Washington state's Overlake Medical Center will pay $200,000 and adopt new policies and procedures as part of a settlement over alleged violations of the Americans with Disabilities Act, the Department of Justice announced Monday after the agreement was signed. The settlement stems from a complaint that the hospital failed to provide an American Sign Language interpreter to deaf patient as requested for a scheduled induced labor and delivery that eventually escalated, and resulted in a cesarean section. Her partner, who was present, was also not provided an interpreter, the DOJ said.
The DOJ said the investigation began after the delivery in June 2014. The complainant had scheduled an induced labor at Overlake Medical Center so that she would be guaranteed an ASL interpreter during her delivery; the interpreter was requested 10 days ahead of the scheduled delivery. However, when she arrived, authorities said she was informed no interpreter was available.
An interpreter was later provided for part of the labor, but when the interpreter's shift ended, the hospital was unable to find another to assist, having failed to plan for a replacement, the DOJ said.
Subsequently, the complainant and her partner were able to communicate with hospital staff only through handwritten notes while her labor escalated and complications set in. The complainant's mother arrived, and knowing only limited sign language, attempted to interpret complex medical procedures and concepts, including during the actual cesarean section surgery, the DOJ said.

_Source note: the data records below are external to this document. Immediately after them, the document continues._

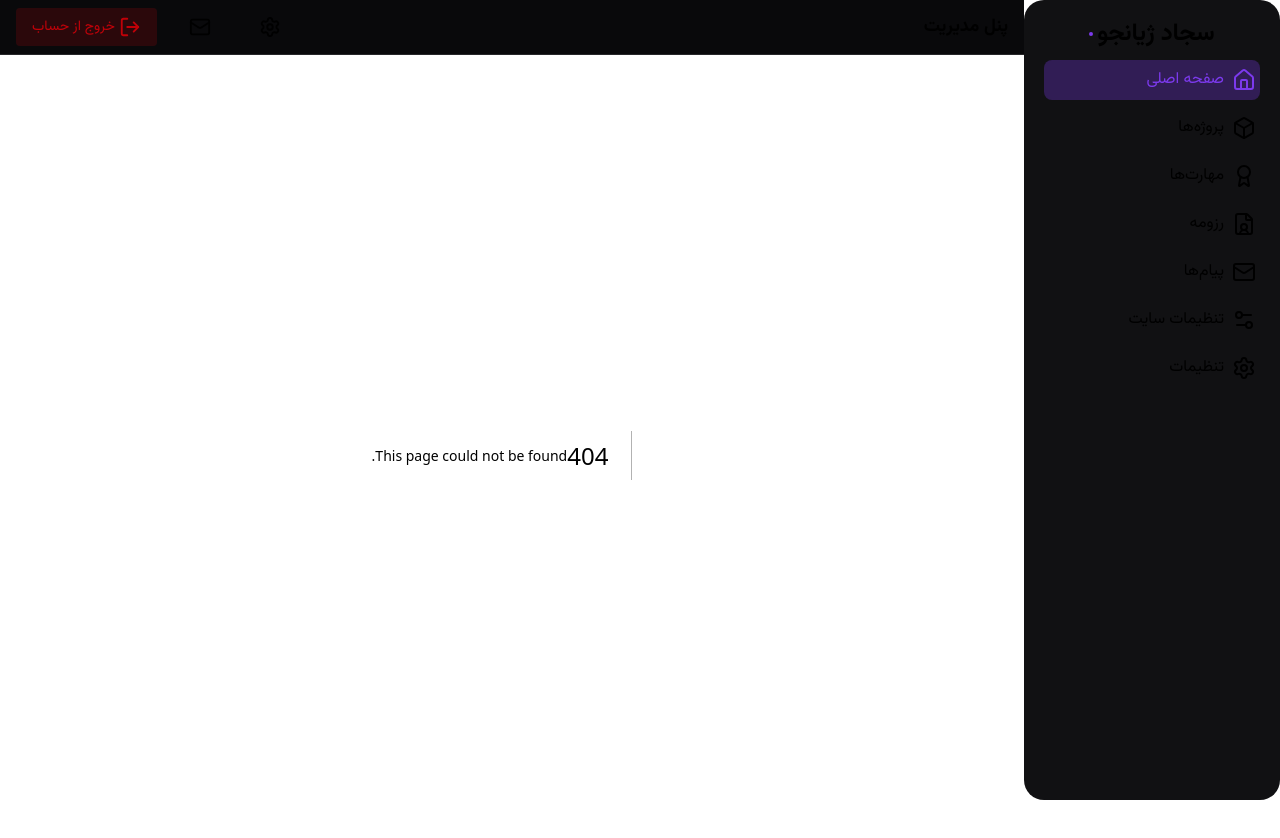
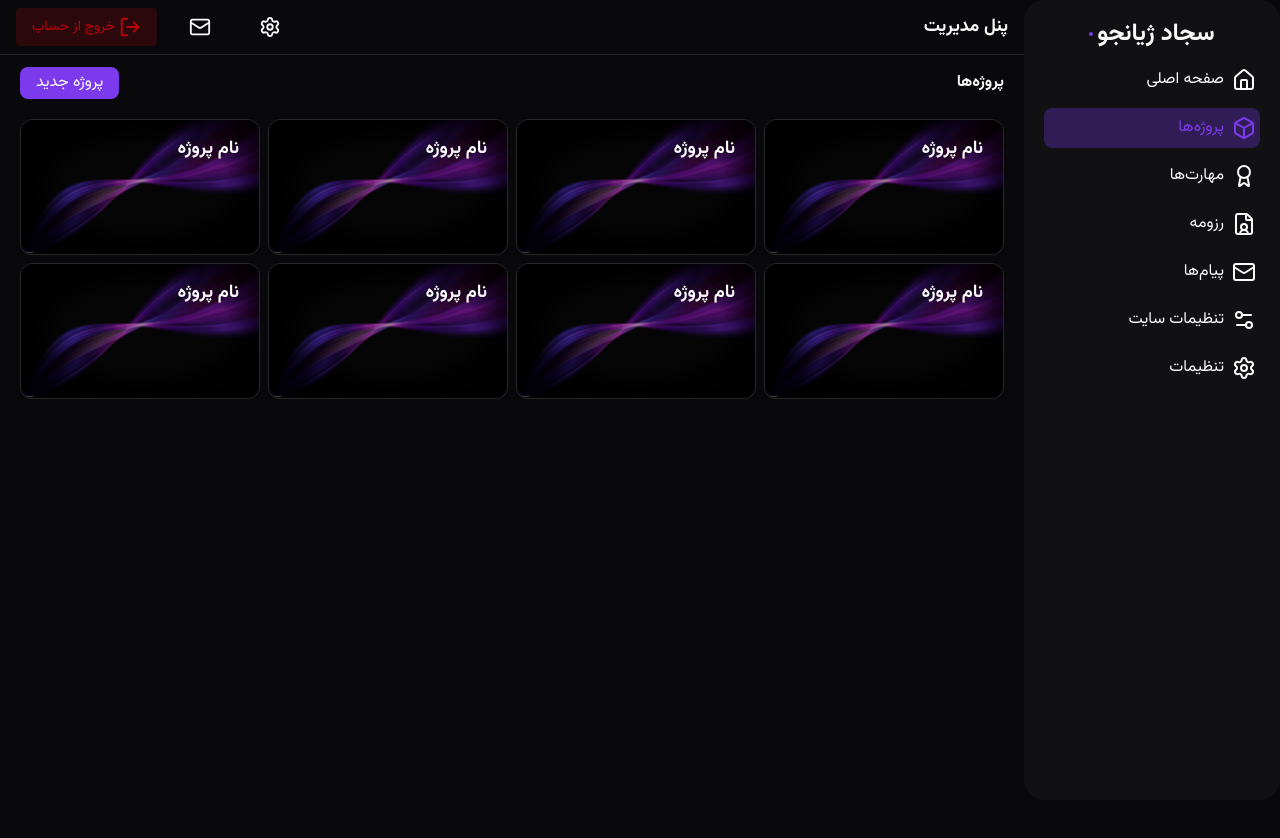
Before and after one commit to sajadzhzh/sajad-zhianjoo-admin, a Next.js app: page /projects in a window 1280 px wide. Before the commit this address had no page. Shown: the top 838 px of the page. After the commit the page ends 800 px from the top, so only its background shows below. Built offline with nearby package versions, Linux system fonts and the light colour scheme.

Commit message:
Projects page initialized and done

```diff
--- a/Components/Dashboard/Recent_Projects/Index.tsx
+++ b/Components/Dashboard/Recent_Projects/Index.tsx
@@ -14,7 +14,7 @@ export default function RecentProjects() {
         </Link>
       </div>
 
-      <div className="w-full grid grid-cols-1 md:grid-cols-2 lg:grid-cols-4 gap-2">
+      <div className="w-full grid grid-cols-1 sm:grid-cols-2 md:grid-cols-3 lg:grid-cols-4 gap-2">
         <ProjectItem />
         <ProjectItem />
         <ProjectItem />
--- a/Components/Menu/Items.tsx
+++ b/Components/Menu/Items.tsx
@@ -1,3 +1,5 @@
+"use client"
+
 import {
   Award,
   Box,
@@ -8,15 +10,17 @@ import {
   Settings2,
 } from "lucide-react";
 import Link from "next/link";
+import { usePathname } from "next/navigation";
 
 export default function MenuItems() {
+  const path = usePathname()
   return (
     <>
-      <Link href={""} className="menu-item active">
+      <Link href={"/"} className={path === "/" ? "menu-item active" : "menu-item"}>
         <Home />
         صفحه اصلی
       </Link>
-      <Link href={""} className="menu-item">
+      <Link href={"/projects"} className={path.includes("/projects") ? "menu-item active" : "menu-item"}>
         <Box />
         پروژه‌ها
       </Link>
--- a/app/layout.tsx
+++ b/app/layout.tsx
@@ -31,7 +31,7 @@ export default function RootLayout({ children }: LayoutProps<"/">) {
           <Menu />
         </div>
 
-        <div className="w-full lg:w-4/5">
+        <div className="w-full min-w-[20rem] lg:w-4/5">
           <Header />
           {children}
         </div>
--- a/app/page.tsx
+++ b/app/page.tsx
@@ -5,7 +5,7 @@ import RecentProjects from "@/Components/Dashboard/Recent_Projects/Index";
 
 export default function Home() {
   return (
-    <div className="w-full h-[90svh] Container space-y-5">
+    <div className="w-full h-[90svh] overflow-scroll Container space-y-5">
       <h2 className="font-bold text-[16px]">صفحه اصلی</h2>
 
       <Cards />
--- /dev/null
+++ b/app/projects/page.tsx
@@ -0,0 +1,29 @@
+import ProjectItem from "@/Components/Projects/Item";
+import Link from "next/link";
+
+export default function ProjectsPage() {
+  return (
+    <div className="w-full h-[90svh] overflow-scroll Container space-y-5">
+      <div className="w-full flex items-center justify-between">
+        <h2 className="font-bold text-[16px]">پروژه‌ها</h2>
+        <Link
+          href={"/projects/new"}
+          className="py-1 px-4 text-[16px] bg-(--primary) rounded-lg hover:shadow-[0_2px_8px_var(--primary)]"
+        >
+          پروژه جدید
+        </Link>
+      </div>
+
+      <div className="w-full grid grid-cols-1 sm:grid-cols-2 md:grid-cols-3 lg:grid-cols-4 gap-2">
+        <ProjectItem />
+        <ProjectItem />
+        <ProjectItem />
+        <ProjectItem />
+        <ProjectItem />
+        <ProjectItem />
+        <ProjectItem />
+        <ProjectItem />
+      </div>
+    </div>
+  );
+}
```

The complainant's partner was excluded from the delivery room due to the presence of the mother, who was counted as the complainant's "choice" of companion during the birth.
Following an investigation, the U.S. Attorney's office said they found the hospital discriminated against the complainant, her partner, and her mother by "failing to ensure effective communication and by engaging in associational discrimination."

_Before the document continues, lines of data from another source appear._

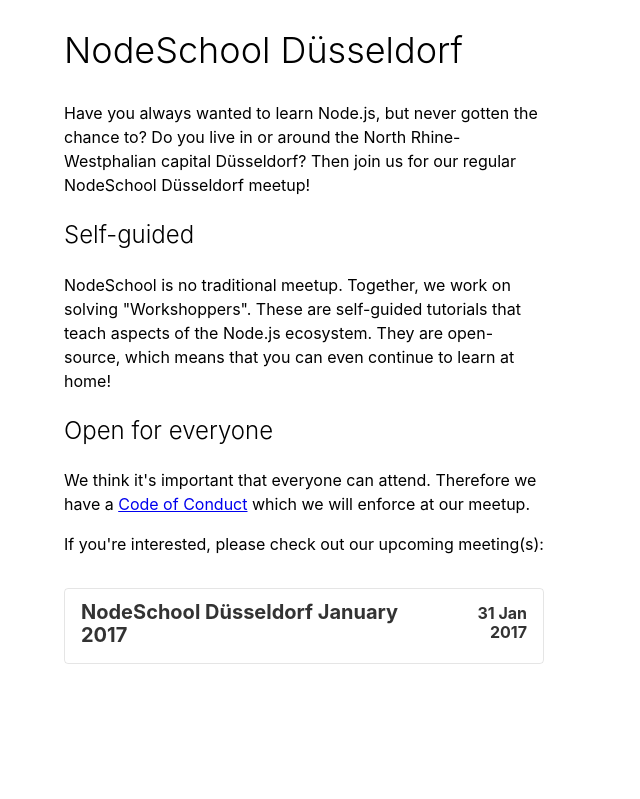
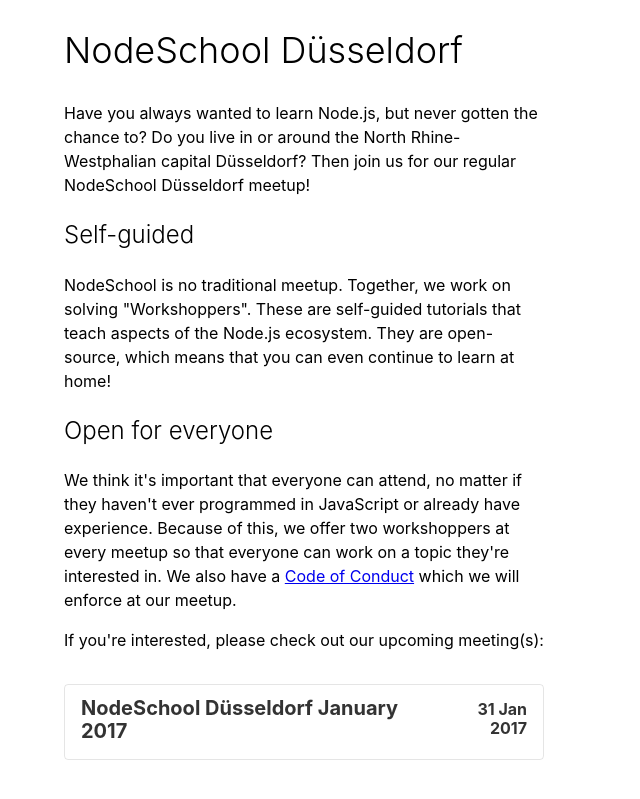
Before and after one commit to nodeschool/dusseldorf, a Jekyll site: the page built from index.html, in a window 1280 px wide. Shown: the top 799 px of the page, without its empty margins (0-640 px from the left). Built offline with Jekyll 4.4.1, drawn with Linux system fonts in a browser that asks for light colours.

Commit message:
add info about different tracks

```diff
--- a/index.html
+++ b/index.html
@@ -18,7 +18,11 @@ title: NodeSchool Düsseldorf
 </p>
 <h3 class="f3 fw3">Open for everyone</h3>
 <p class="lh-copy measure">
-  We think it's important that everyone can attend. Therefore we have a
+  We think it's important that everyone can attend, no matter if they
+  haven't ever programmed in JavaScript or already have experience.
+  Because of this, we offer two workshoppers at every meetup so that
+  everyone can work on a topic they're interested in.
+  We also have a
   <a href="https://github.com/nodeschool/dusseldorf/blob/master/CODE_OF_CONDUCT.md">Code of Conduct</a>
   which we will enforce at our meetup.
 </p>
```
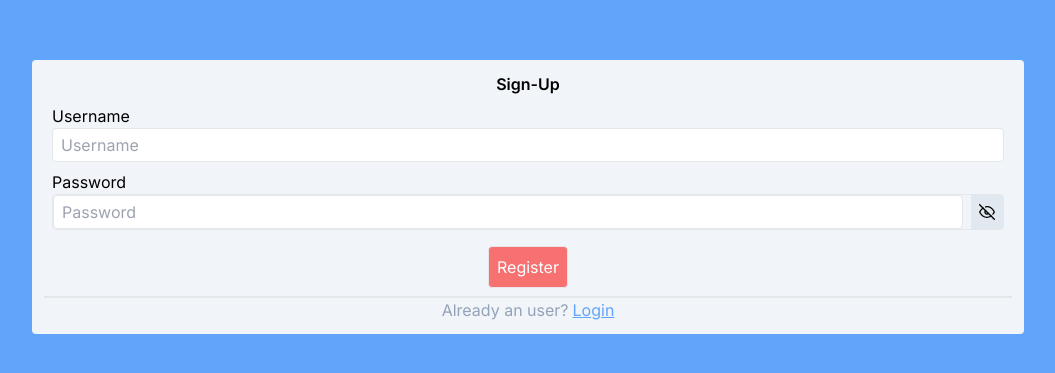
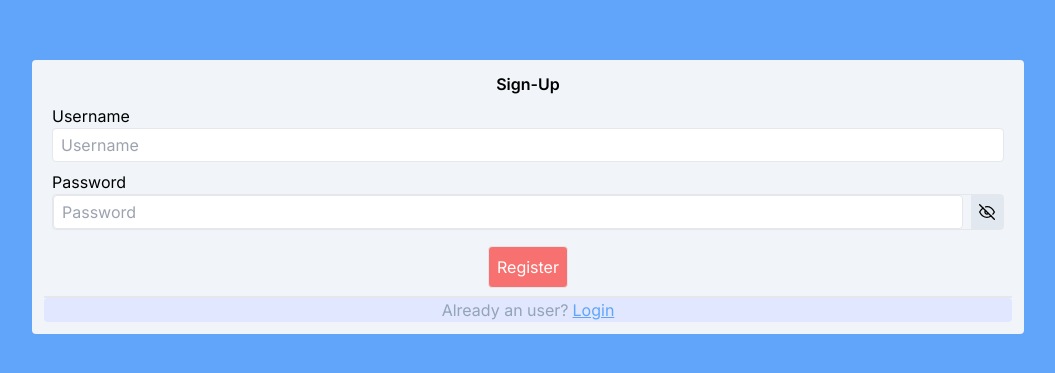
Before and after one commit to sihotang-yonathan1/todo-app, a Next.js app: page /register in a window 1280 px wide. Shown: the part 203-576 px from the top of the page, without its empty margins (112-1167 px from the left). Built offline with nearby package versions, Linux system fonts and the light colour scheme.

Commit message:
[app/register][ui] Set backgound to red when username or password invalid

```diff
--- a/app/(user_login)/register/page.tsx
+++ b/app/(user_login)/register/page.tsx
@@ -78,8 +78,9 @@ export default function LoginPage(){
                         name="username"
                         id="login-username"
                         placeholder="Username"
-                        className="rounded border px-2 py-1"
+                        className="rounded border px-2 py-1 invalid:bg-red-300"
                         onChange={handleLoginInput}
+                        minLength={4}
                     />
                 </div>
 
@@ -93,8 +94,9 @@ export default function LoginPage(){
                                 name="password"
                                 id="login-password"
                                 placeholder="Password"
-                                className="rounded border px-2 py-1 flex-1 min-w-0"
+                                className="rounded border px-2 py-1 flex-1 min-w-0 invalid:bg-red-300"
                                 onChange={handleLoginInput}
+                                minLength={4}
                             />
                         </div>
 
@@ -119,7 +121,7 @@ export default function LoginPage(){
                 </div>
             </div>
             {/* After bottom border */}
-            <div className="flex flex-row justify-center gap-1 flex-wrap">
+            <div className="flex flex-row justify-center gap-1 flex-wrap bg-indigo-100 rounded">
                 <p className="text-center text-slate-400">Already an user?
 
                 </p>
```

According to the settlement, the hospital did not admit any violation of the law, or wrongdoing, but has agreed to adopt policies and procedures that ensure that individuals who are deaf or hard of hearing get auxiliary aids and/or services including sign language interpreters when necessary, and must train its staff on the ADA's effective communication requirements. They must also pay $200,000 which will be distributed among the complainant, her partner, her mother, and the United States.
The complainant also claimed the provider of her prenatal care, Overlake Obstetricians and Gynecologists, violated her rights under the ADA by failing to provide an ASL interpreter for four of her nineteen office visits, the DOJ said.
The U.S. Attorney's Office confirmed this violation as well and said the clinic agreed to change its policies, procedures, and training, and will pay the complainant $3,500.